BEIJING, April 29, 2015:
China’s top two trainmakers have been in discussions with Bombardier Inc about possibly buying a controlling stake in the Canadian company’s railway unit, two sources with direct knowledge of the matter said.
China CNR Corp Ltd and state-owned CSR Corp Ltd, now in the process of merging to create the world’s biggest railway company, are exploring a stake purchase of the Bombardier unit, complementing China’s plan to sell its high-speed rail technology abroad, the sources said.
But discussions can not move forward until after the Chinese trainmakers complete a planned US$26 billion (RM92.16 billion) merger next month, said a person close to one of the Chinese companies.
Canada’s Bombardier has been exploring a possible sale of all or part of its railway business as it seeks to pay for the huge cost overruns in its aircraft business, Reuters reported this month.
The Canadian company is working with banks on strategic options, that also include a possible initial public offering either in Germany, where the business is based, or in Britain. Bankers value a possible deal at up to US$5 billion.
“I have no knowledge of this matter,” said Xu Houguang, a CSR executive. Zhang Yong, an executive at CNR, also said he had no knowledge of this matter.

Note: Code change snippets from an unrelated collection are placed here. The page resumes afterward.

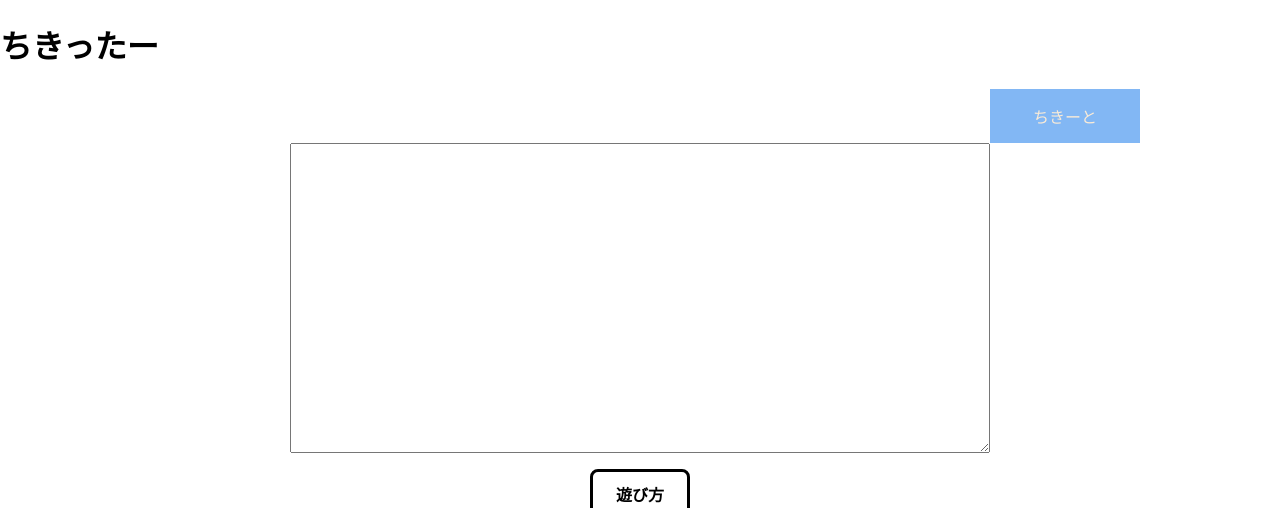
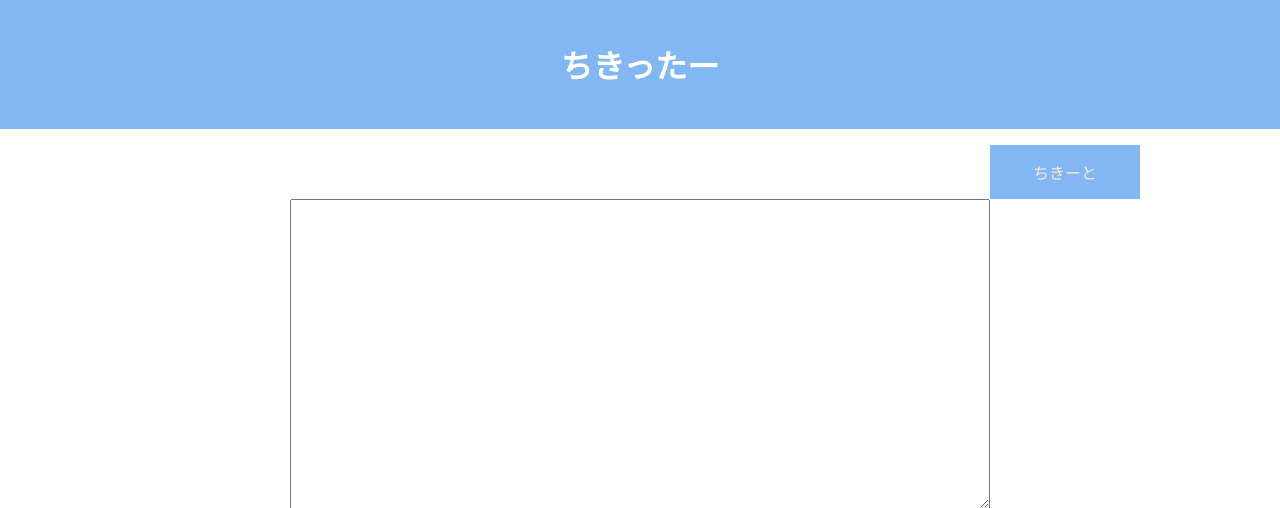
Before and after one commit to nokko-nokko/chikitter, a Flask app: page / in a window 1280 px wide. Shown: the top 508 px of the page. Run offline with Flask 2, Linux system fonts and the light colour scheme.

Commit message:
ヘッダーなおした2

```diff
--- a/app/templates/home.html
+++ b/app/templates/home.html
@@ -9,7 +9,7 @@
     </head>
     <body>
        <header>
-        <div class="johnny"><h1>ちきったー</h1></div>
+        <div class="skyblueheader"><h1>ちきったー</h1></div>
 
         </header>
        <div class="exceptheader">
--- a/app/templates/howto.html
+++ b/app/templates/howto.html
@@ -6,7 +6,7 @@
         <link rel="stylesheet" href="../static/css/homehowto.css">
     </head>
     <body>
-            <div class="johnny"><h1>ちきったー</h1></div>
+            <div class="skyblueheader"><h1>ちきったー</h1></div>
             <div class="daniel"><h1>あそびかた</h1></div>
         <div class="exceptheader">
             <main>
```
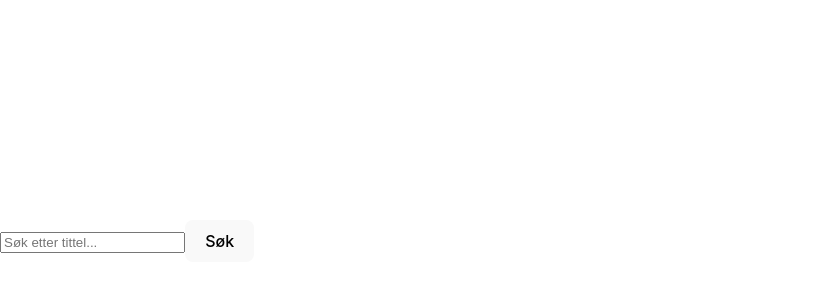
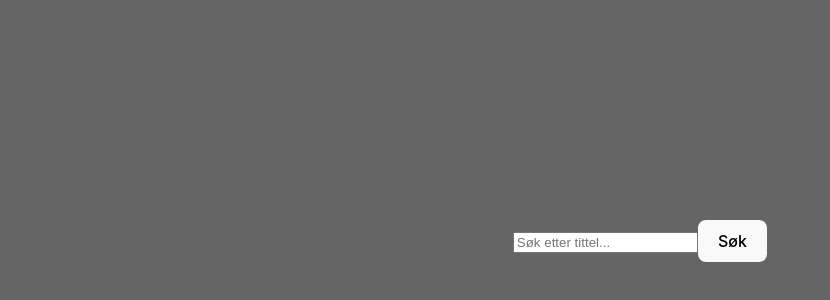
Before and after one commit to Erik0631/uin23ak4_moviesearch_Jensen, a React (Vite) app in the folder Moviesearch/: page / in a window 1280 px wide. Shown: the part 144-444 px from the top of the page, without its empty margins (0-830 px from the left). Built offline with nearby package versions, Linux system fonts and the light colour scheme.

Commit message:
fikser sass

```diff
--- a/Moviesearch/src/Style/main.scss
+++ b/Moviesearch/src/Style/main.scss
@@ -1,9 +1,23 @@
+$primary-color: #656565;
+
+html, body {
+  height: 100%;
+  margin: 0;
+}
+
+body {
+  display: flex;
+  justify-content: center; /* Sentrer innholdet horisontalt */
+  align-items: center; /* Sentrer innholdet vertikalt */
+  background-color: $primary-color;
+}
+
 .app-container {
-    max-width: 800px; /* Sett maksimal bredde for app-container */
-    margin: 0 auto; /* Sentrer app-container horisontalt */
-  }
+  max-width: 800px;
+  margin: 0 auto;
+}
 
-  .book-card-container {
-    max-height: 400px; /* Sett maksimal høyde for book-card-container */
-    overflow-y: auto; /* Legg til rulling hvis innholdet overskrider maksimal høyde */
-  }
+.book-card-container {
+  max-height: 400px;
+  overflow-y: auto;
+}
--- a/Moviesearch/src/Style/searchresults.scss
+++ b/Moviesearch/src/Style/searchresults.scss
@@ -3,6 +3,8 @@
     overflow-y: auto; /* Tillat rulling hvis innholdet overskrider maksimal høyde */
     padding: 10px;
     box-sizing: border-box; /* Inkluder padding i boksens totale høyde */
+    align-items: center;
+
   }
 
   .search-results-inner {
```
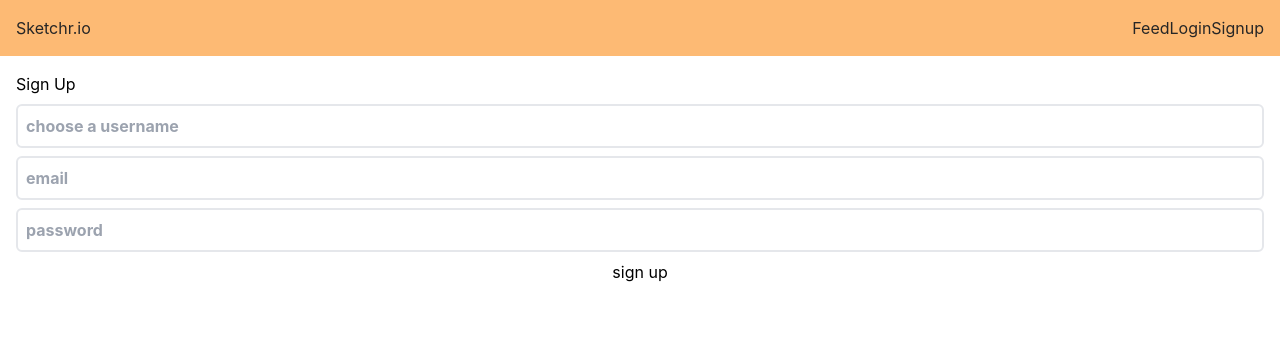
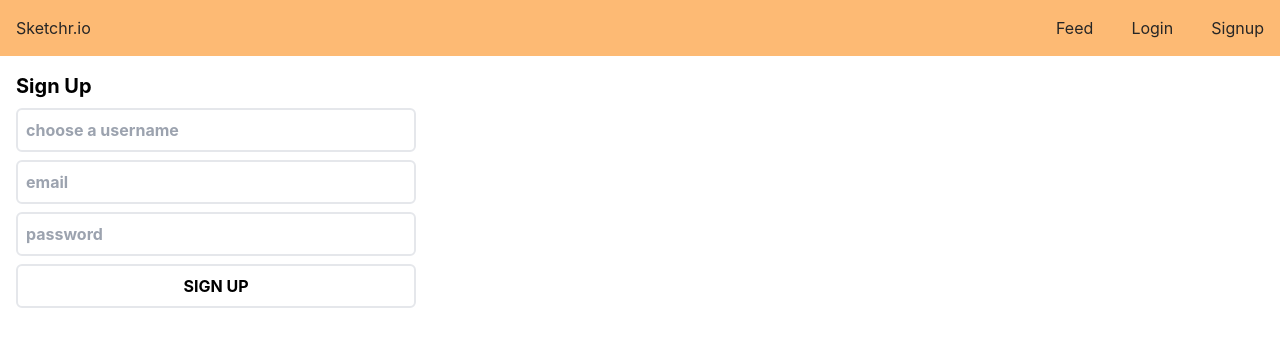
Before and after one commit to meghannfh/sketchr-react, a React (Create React App) app in the folder client/: page /signup in a window 1280 px wide. Shown: the top 346 px of the page. Built offline with nearby package versions, Linux system fonts and the light colour scheme; no server answers.

Commit message:
moved conditional post rendering inside feed page

```diff
--- a/client/src/App.js
+++ b/client/src/App.js
@@ -41,12 +41,7 @@ function App() {
             />
             <Route
               path="/feed"
-              element={
-                <>
-                {posts.length > 0 ? <Feed posts={posts} /> : 'no posts to show'}
-                </>//change this and move the conditional to the Feed component itself overwise it wont
-                //show the addpost form
-              }
+              element={<Feed posts={posts} />}
             />
             <Route
               path="/post/:id"
--- a/client/src/components/LoginForm.jsx
+++ b/client/src/components/LoginForm.jsx
@@ -1,5 +1,4 @@
 import { useState, useRef } from 'react';
-import axios from 'axios';
 
 const LoginForm = () => {
   //set reference to form element
@@ -11,27 +10,36 @@ const LoginForm = () => {
     e.preventDefault();
 
     const formData = new FormData(formRef.current)//grab the form data using useRef
-    try{
+    const body = {};
+    formData.forEach((value, key) => {
+      body[key] = value
+    }, {})
 
-      const body = {} //we're going to organize our formdata into body and return that
+    console.log(body)
 
-      formData.forEach((value, key) => {
-        body[key] = value
-      }, {})
 
-      const res = await axios.post('/user/login', body)
-      console.log(body)
-      console.log(res.data)
+    // try{
 
-    }catch(err){
-      setError(err.response.data.err)
-      console.log(err)
-    };
+    //   const body = {} //we're going to organize our formdata into body and return that
+
+    //   formData.forEach((value, key) => {
+    //     body[key] = value
+    //   }, {})
+
+    //   const res = await axios.post('/user/login', body)
+    //   console.log(body)
+    //   console.log(res.data)
+
+    // }catch(err){
+    //   setError(err.response.data.err)
+    //   console.log(err)
+    // };
   };
     return (
-      <div>
+      <div className="grid ">
+      <div className="forms-styles">
         <form className="flex flex-col gap-2" onSubmit={handleSubmit} ref={formRef} encType="multipart/form-data">
-          <h3>Login</h3>
+          <h3 className="font-bold text-xl">Login</h3>
           <div className="form-layout">
             <input
               type="text"
@@ -49,9 +57,10 @@ const LoginForm = () => {
             />
           </div>
 
-          <button>login</button>
+          <button className='transition-color ease-in-out border-2 p-2 rounded-md font-bold uppercase hover:outline-none'>login</button>
         </form>
         {error && <div className='border-2 border-red-600 rounded-md p-4 mt-3 bg-red-300/25 text-red-600 text-center'>{error}</div>}
+      </div>
       </div>
     )
 }
--- a/client/src/components/Navbar.js
+++ b/client/src/components/Navbar.js
@@ -9,7 +9,7 @@ const Navbar = () => {
                         Sketchr.io
                     </h1>
                 </Link>
-                <nav className="flex flex-row justify-evenly">
+                <nav className="w-52 flex flex-row justify-between">
                     <Link to="/feed">
                         <h3>Feed</h3>
                     </Link>
--- a/client/src/components/SIgnupForm.jsx
+++ b/client/src/components/SIgnupForm.jsx
@@ -29,9 +29,9 @@ const SignupForm = () => {
     };
   };
     return (
-      <div>
+      <div className="forms-styles">
         <form className="flex flex-col gap-2" onSubmit={handleSubmit} ref={formRef} encType="multipart/form-data">
-          <h3>Sign Up</h3>
+          <h3 className="font-bold text-xl">Sign Up</h3>
           <div className="form-layout">
             <input
               type="text"
@@ -57,7 +57,7 @@ const SignupForm = () => {
             />
           </div>
 
-          <button>sign up</button>
+          <button className='transition-color ease-in-out border-2 p-2 rounded-md font-bold uppercase hover:outline-none'>sign up</button>
         </form>
         {error && <div className='border-2 border-red-600 rounded-md p-4 mt-3 bg-red-300/25 text-red-600 text-center'>{error}</div>}
       </div>
--- a/client/src/index.css
+++ b/client/src/index.css
@@ -44,3 +44,8 @@ input, select, textarea {
 .error {
   border: 2px solid rgb(226, 50, 50);
 }
+
+/*login and signup form*/
+.forms-styles {
+  width: 400px;
+}
--- a/client/src/pages/Feed.jsx
+++ b/client/src/pages/Feed.jsx
@@ -10,11 +10,11 @@ const Feed = ({ posts }) => {
     return (
         <>
             <div className="border-2 flex flex-row flex-wrap gap-2 p-3">
-                {posts.map((post) => (
+                {posts.length > 0 ? posts.map((post) => (
                     <Link to={`/post/${post._id}`} key={post._id}>
                         <PostCard prompt={post.prompt} image={post.image}/>
                     </Link>
-                ))}
+                )) : 'no posts to show'}
             </div>
             <AddPostBtn />
             <AddPostForm />
```
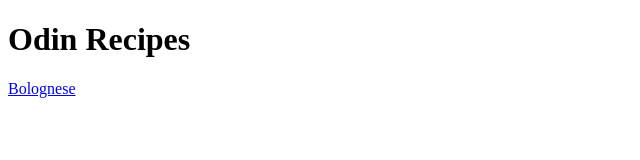
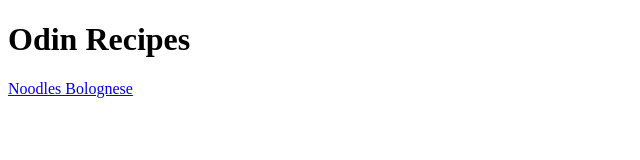
Before and after one commit to winkeljo/odin-recipes, a plain HTML site: page index.html in a window 1280 px wide. Shown: the full height of the page, 0-640 px from the left. Drawn offline with Linux system fonts and the light colour scheme.

Commit message:
Fix Title of First recipe
From Bolognese to Noodles Bolognese

```diff
--- a/index.html
+++ b/index.html
@@ -10,7 +10,7 @@
     <body>
         <h1>Odin Recipes</h1>
         <p>
-            <a href="recipes/bolognese.html" target="_blank" rel="noopener noreferrer">Bolognese</a>
+            <a href="recipes/bolognese.html" target="_blank" rel="noopener noreferrer">Noodles Bolognese</a>
         </p>
     </body>
 </html>
```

Bombardier spokeswoman Isabelle Rondeau declined to comment: “We will not comment on any speculation.”
In February, Bombardier said it “will explore other initiatives such as certain business activities’ potential participation in industry consolidation”.
CNR and CSR are already the world’s largest train makers by revenue but the bulk of their sales are from domestic contracts.
A purchase of Bombardier’s rail assets would “open the doors for the Chinese to all Western train markets,” one of the sources with direct knowledge of the situation said.
“It would be the most concrete example of China executing on its ‘one belt, one road’ strategy,” the source said, referring to China’s aim to create a modern Silk Road economic belt through a network of infrastructure links through Central, West and South Asia to Europe and Africa.
Yet a Chinese bid could face political opposition in Canada, which is due to hold a general election in October. The state government in Quebec, where Bombardier is based, is generally hostile to foreign takeover bids.
A purchase of a stake in the Bombardier unit by Chinese companies would require approval from the Ministry of Commerce, the National Development and Reform Commission and the China Securities Regulatory Commission as well as European Union, US and Canadian regulators.
In February, a CNR official said the firm was interested in buying foreign rail-linked technologies and had been in touch with some companies.
Bombardier, whose presence in China tracks back to 1954, currently has a number rail joint ventures in the country, three of them with CNR and CSR units.